What you need to do. Within the records below, find each line with the word "produce" and copy it out.

Dataset entries:

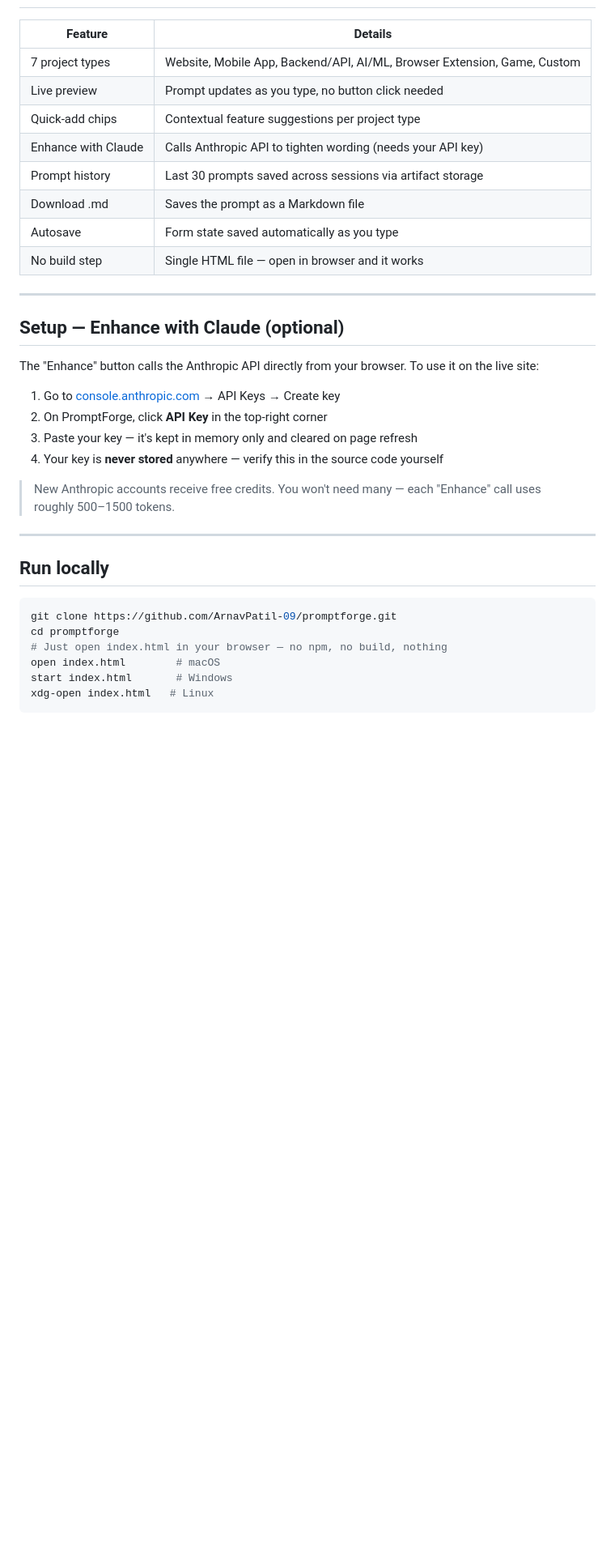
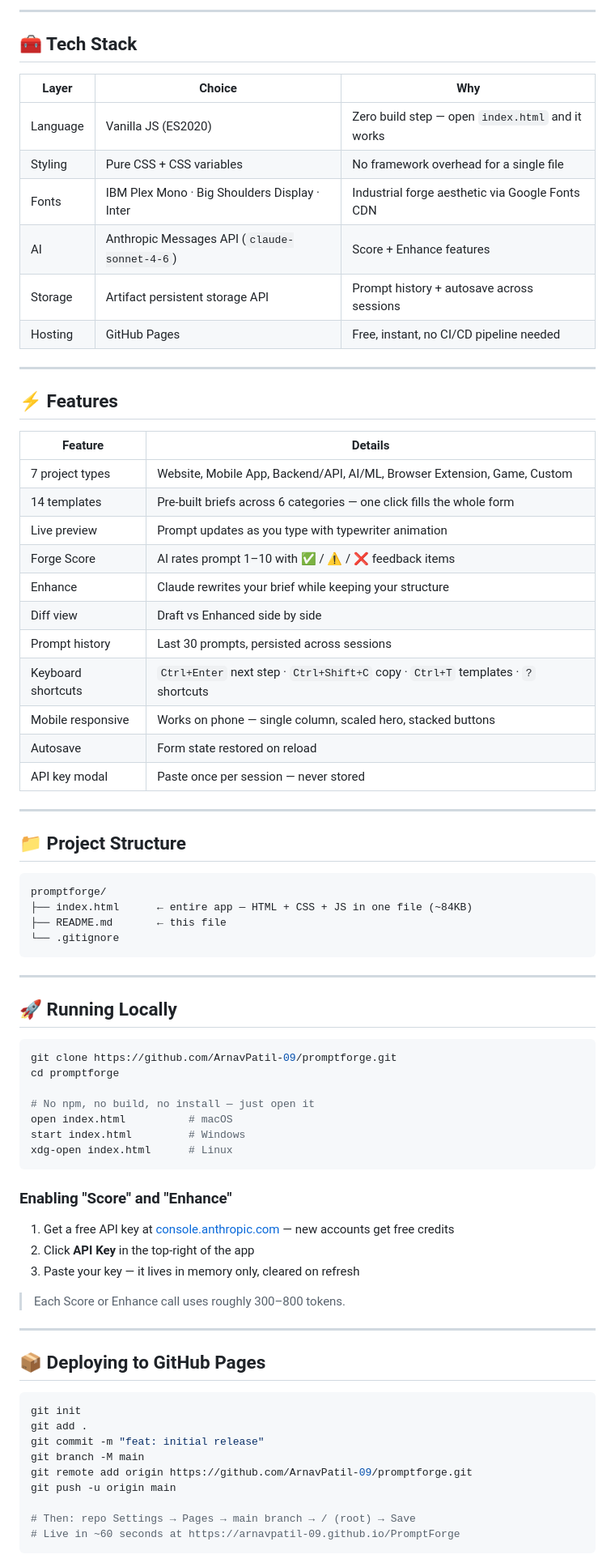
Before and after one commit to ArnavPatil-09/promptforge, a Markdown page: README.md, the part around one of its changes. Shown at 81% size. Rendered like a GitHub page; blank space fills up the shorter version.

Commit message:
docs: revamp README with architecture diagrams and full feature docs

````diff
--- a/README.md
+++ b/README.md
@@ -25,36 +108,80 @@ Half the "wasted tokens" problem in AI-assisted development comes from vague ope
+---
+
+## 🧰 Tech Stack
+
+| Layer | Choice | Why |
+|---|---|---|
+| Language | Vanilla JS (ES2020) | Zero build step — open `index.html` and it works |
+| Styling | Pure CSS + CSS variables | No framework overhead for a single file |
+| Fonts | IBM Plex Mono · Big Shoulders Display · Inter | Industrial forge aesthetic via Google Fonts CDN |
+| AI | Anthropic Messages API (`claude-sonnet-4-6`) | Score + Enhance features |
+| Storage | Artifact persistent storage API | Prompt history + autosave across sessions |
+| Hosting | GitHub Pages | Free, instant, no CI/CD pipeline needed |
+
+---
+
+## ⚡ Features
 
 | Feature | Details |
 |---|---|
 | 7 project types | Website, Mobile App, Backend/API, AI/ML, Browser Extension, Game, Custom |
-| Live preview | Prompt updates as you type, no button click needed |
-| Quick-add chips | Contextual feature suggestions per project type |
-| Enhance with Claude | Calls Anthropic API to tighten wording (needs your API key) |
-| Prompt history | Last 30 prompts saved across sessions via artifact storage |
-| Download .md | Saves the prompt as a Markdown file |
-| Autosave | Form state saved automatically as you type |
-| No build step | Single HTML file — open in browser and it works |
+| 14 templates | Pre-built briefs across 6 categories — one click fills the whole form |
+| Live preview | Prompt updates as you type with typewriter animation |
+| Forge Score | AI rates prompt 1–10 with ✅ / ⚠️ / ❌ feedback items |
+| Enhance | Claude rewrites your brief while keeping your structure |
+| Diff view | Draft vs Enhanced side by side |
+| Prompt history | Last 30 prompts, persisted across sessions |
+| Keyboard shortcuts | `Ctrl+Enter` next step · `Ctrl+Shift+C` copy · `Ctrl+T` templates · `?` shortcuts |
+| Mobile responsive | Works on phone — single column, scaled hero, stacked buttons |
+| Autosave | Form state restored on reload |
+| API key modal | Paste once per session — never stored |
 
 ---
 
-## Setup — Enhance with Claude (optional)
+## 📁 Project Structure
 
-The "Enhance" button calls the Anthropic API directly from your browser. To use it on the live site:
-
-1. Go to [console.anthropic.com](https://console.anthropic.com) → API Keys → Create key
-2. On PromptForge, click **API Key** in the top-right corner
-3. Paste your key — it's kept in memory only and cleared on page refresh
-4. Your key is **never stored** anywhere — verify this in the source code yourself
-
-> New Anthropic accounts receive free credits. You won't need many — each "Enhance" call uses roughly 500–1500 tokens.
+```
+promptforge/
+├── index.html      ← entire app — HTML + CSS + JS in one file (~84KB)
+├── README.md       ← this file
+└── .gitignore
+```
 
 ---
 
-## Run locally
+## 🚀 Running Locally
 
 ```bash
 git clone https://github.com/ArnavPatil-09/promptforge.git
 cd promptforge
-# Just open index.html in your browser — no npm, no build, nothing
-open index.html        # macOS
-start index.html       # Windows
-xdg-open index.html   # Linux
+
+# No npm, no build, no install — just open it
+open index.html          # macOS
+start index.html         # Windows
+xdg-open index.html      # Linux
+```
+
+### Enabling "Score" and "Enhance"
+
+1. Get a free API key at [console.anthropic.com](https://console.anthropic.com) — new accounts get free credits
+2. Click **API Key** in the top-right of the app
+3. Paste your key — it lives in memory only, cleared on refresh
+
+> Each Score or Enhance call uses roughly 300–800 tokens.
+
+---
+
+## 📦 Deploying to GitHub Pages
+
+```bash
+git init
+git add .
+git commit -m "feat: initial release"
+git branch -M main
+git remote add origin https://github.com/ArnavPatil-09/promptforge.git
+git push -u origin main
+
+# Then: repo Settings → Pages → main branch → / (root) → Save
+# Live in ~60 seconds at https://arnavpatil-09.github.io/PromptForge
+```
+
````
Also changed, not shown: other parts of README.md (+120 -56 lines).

---

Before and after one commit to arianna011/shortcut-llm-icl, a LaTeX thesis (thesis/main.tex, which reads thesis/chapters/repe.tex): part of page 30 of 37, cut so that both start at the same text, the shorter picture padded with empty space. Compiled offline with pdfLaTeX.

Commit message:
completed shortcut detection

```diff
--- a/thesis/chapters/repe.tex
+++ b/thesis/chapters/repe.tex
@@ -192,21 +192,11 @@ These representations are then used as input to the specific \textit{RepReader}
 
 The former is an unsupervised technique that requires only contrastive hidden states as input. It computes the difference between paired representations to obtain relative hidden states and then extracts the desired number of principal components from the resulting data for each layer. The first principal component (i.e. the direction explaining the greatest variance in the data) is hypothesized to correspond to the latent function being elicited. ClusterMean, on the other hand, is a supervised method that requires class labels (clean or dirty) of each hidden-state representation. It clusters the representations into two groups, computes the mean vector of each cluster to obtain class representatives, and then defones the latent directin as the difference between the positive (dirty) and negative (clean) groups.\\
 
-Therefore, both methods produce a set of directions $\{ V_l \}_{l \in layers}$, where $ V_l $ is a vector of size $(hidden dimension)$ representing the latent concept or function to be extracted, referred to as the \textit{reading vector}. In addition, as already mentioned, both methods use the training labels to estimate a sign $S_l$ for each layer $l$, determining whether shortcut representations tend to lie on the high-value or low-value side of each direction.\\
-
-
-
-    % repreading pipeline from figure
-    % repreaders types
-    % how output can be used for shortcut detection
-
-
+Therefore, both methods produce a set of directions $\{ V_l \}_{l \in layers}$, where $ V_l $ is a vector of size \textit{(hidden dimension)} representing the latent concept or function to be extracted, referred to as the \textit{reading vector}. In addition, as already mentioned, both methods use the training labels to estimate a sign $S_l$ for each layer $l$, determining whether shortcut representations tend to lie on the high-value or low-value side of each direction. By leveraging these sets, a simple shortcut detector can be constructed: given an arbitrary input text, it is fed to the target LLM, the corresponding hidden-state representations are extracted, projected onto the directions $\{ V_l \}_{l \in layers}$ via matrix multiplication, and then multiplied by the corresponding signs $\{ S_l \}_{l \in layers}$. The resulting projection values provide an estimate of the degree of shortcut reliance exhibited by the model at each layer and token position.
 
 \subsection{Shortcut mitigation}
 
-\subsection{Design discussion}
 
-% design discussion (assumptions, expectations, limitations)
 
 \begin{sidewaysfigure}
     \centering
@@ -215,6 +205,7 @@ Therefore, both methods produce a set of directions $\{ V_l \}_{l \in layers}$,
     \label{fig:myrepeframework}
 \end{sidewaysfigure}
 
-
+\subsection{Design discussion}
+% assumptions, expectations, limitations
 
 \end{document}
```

==

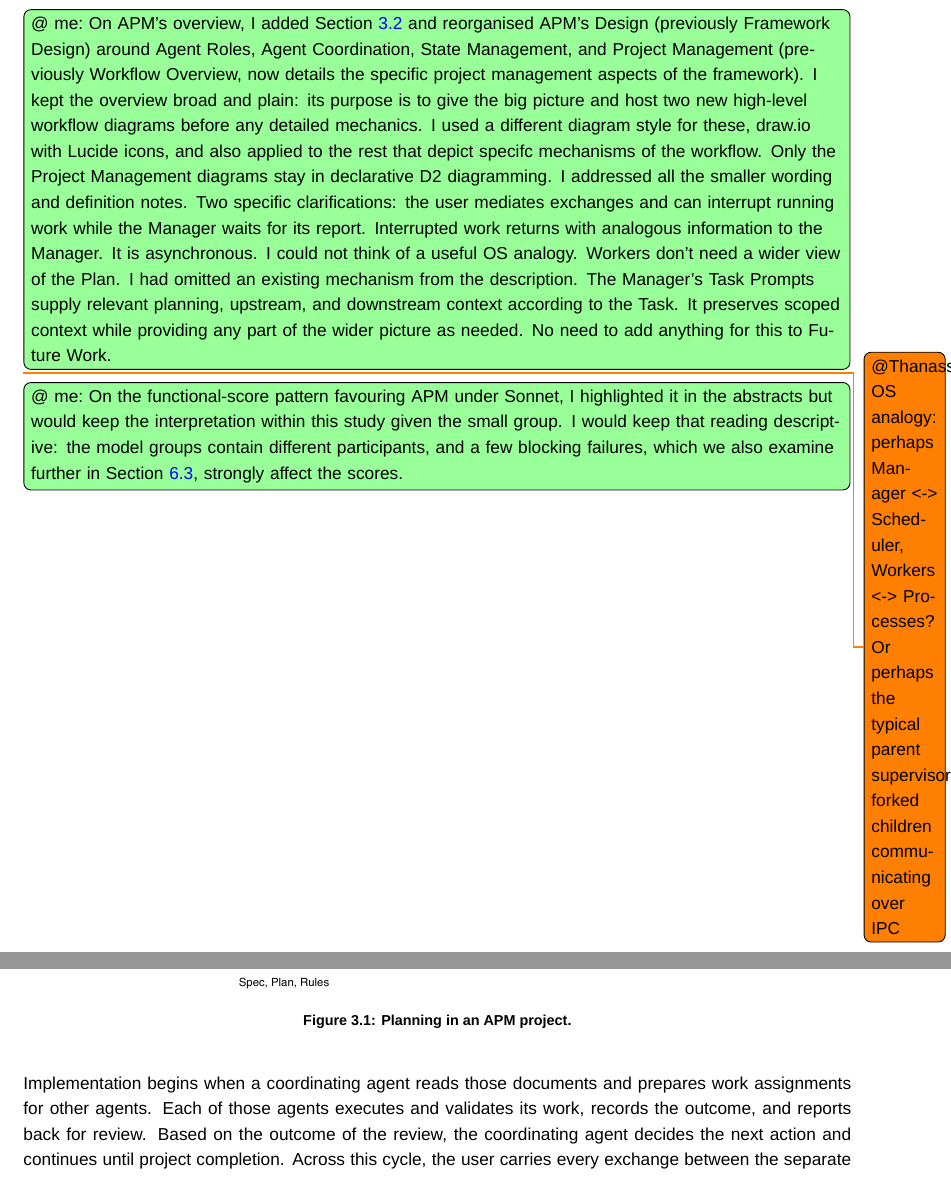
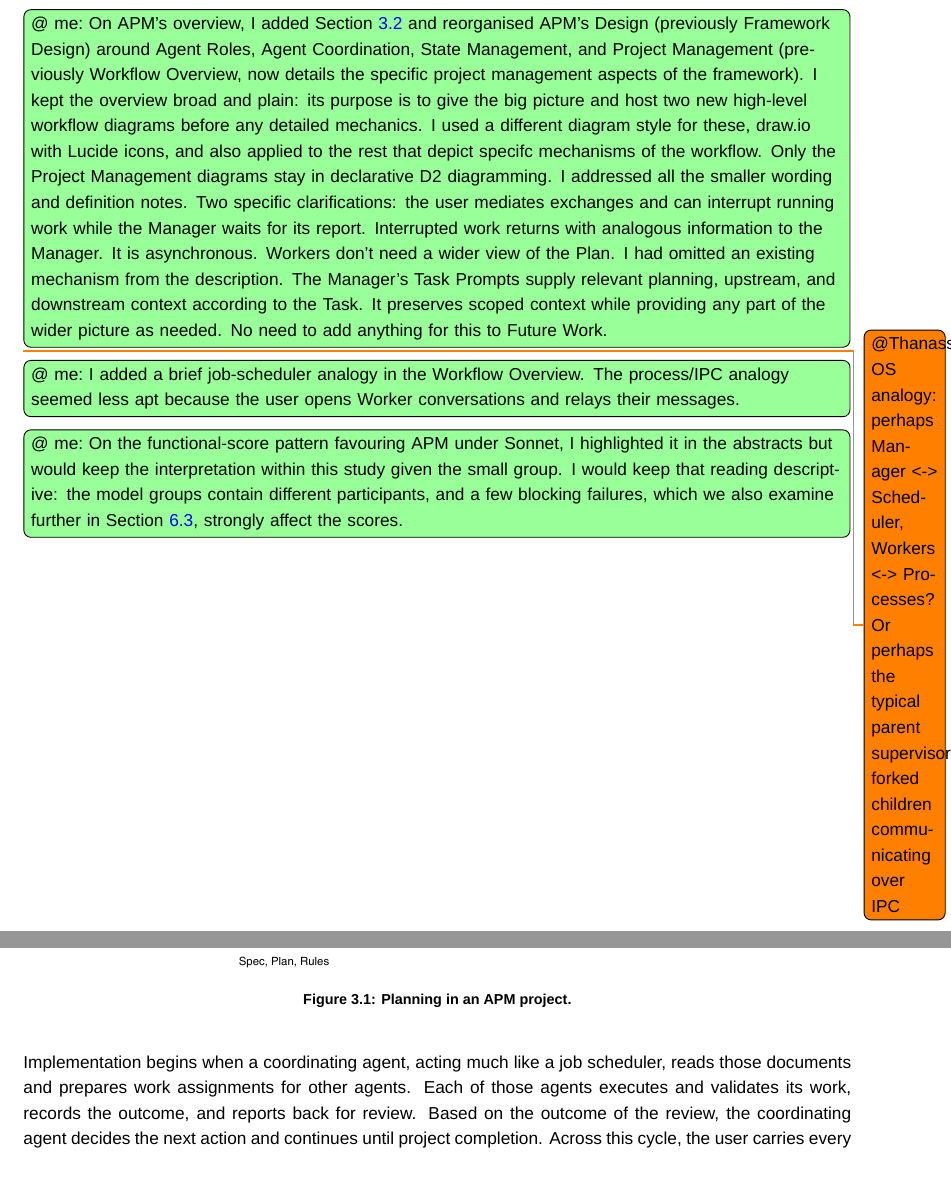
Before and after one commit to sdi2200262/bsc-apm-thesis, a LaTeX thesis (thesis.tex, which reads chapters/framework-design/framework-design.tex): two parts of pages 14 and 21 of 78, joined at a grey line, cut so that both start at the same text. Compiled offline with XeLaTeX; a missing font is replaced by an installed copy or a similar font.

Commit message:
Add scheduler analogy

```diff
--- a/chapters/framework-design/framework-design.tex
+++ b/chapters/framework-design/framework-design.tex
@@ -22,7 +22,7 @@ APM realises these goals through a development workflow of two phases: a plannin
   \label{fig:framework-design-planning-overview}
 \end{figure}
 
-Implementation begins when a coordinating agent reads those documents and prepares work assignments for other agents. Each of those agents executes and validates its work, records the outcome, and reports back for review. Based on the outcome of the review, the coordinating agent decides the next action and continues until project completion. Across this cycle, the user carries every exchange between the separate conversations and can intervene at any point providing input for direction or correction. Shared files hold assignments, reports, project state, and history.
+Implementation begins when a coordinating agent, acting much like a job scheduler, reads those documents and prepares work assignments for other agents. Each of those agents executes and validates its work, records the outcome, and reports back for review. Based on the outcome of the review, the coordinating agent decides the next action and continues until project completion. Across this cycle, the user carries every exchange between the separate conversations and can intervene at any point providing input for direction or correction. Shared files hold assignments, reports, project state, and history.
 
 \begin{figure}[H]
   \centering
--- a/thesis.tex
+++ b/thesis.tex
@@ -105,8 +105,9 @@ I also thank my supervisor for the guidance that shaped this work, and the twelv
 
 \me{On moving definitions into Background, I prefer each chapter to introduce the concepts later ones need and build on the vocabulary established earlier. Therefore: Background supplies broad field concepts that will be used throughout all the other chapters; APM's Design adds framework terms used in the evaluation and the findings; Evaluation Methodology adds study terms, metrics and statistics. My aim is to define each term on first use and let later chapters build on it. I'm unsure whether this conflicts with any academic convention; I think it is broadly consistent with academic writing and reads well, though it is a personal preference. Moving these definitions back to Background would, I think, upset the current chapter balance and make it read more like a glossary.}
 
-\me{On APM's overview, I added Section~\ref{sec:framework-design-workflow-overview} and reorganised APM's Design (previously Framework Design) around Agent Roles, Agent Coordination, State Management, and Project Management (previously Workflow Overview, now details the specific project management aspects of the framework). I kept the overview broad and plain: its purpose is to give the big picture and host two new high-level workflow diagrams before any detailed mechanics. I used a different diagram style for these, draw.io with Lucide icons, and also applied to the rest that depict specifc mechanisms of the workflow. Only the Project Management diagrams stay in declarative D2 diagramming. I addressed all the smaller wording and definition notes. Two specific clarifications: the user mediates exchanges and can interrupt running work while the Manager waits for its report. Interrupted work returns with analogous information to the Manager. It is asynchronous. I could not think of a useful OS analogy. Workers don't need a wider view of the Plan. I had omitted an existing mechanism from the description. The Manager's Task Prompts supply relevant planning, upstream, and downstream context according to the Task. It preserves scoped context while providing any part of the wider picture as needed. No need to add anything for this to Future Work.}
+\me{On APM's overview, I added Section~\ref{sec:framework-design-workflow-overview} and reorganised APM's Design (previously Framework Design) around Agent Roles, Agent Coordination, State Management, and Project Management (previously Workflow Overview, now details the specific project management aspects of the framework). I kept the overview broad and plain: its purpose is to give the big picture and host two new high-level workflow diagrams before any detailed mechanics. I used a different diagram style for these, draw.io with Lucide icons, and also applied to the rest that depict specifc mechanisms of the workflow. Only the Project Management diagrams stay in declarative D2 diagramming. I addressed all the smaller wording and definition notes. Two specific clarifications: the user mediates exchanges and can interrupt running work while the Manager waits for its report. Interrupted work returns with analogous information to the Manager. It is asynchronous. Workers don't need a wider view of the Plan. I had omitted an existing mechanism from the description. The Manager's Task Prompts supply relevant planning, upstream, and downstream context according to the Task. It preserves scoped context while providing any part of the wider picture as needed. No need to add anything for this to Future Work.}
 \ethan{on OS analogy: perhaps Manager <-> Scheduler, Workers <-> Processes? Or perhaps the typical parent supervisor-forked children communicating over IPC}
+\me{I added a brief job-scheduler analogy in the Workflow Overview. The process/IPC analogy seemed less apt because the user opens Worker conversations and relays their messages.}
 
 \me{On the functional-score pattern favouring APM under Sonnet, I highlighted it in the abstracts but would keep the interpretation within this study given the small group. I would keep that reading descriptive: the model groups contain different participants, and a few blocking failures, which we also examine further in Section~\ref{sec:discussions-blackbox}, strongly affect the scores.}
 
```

Written solution.
-Therefore, both methods produce a set of directions $\{ V_l \}_{l \in layers}$, where $ V_l $ is a vector of size $(hidden dimension)$ representing the latent concept or function to be extracted, referred to as the \textit{reading vector}. In addition, as already mentioned, both methods use the training labels to estimate a sign $S_l$ for each layer $l$, determining whether shortcut representations tend to lie on the high-value or low-value side of each direction.\\
+Therefore, both methods produce a set of directions $\{ V_l \}_{l \in layers}$, where $ V_l $ is a vector of size \textit{(hidden dimension)} representing the latent concept or function to be extracted, referred to as the \textit{reading vector}. In addition, as already mentioned, both methods use the training labels to estimate a sign $S_l$ for each layer $l$, determining whether shortcut representations tend to lie on the high-value or low-value side of each direction. By leveraging these sets, a simple shortcut detector can be constructed: given an arbitrary input text, it is fed to the target LLM, the corresponding hidden-state representations are extracted, projected onto the directions $\{ V_l \}_{l \in layers}$ via matrix multiplication, and then multiplied by the corresponding signs $\{ S_l \}_{l \in layers}$. The resulting projection values provide an estimate of the degree of shortcut reliance exhibited by the model at each layer and token position.
@@ -215,6 +205,7 @@ Therefore, both methods produce a set of directions $\{ V_l \}_{l \in layers}$,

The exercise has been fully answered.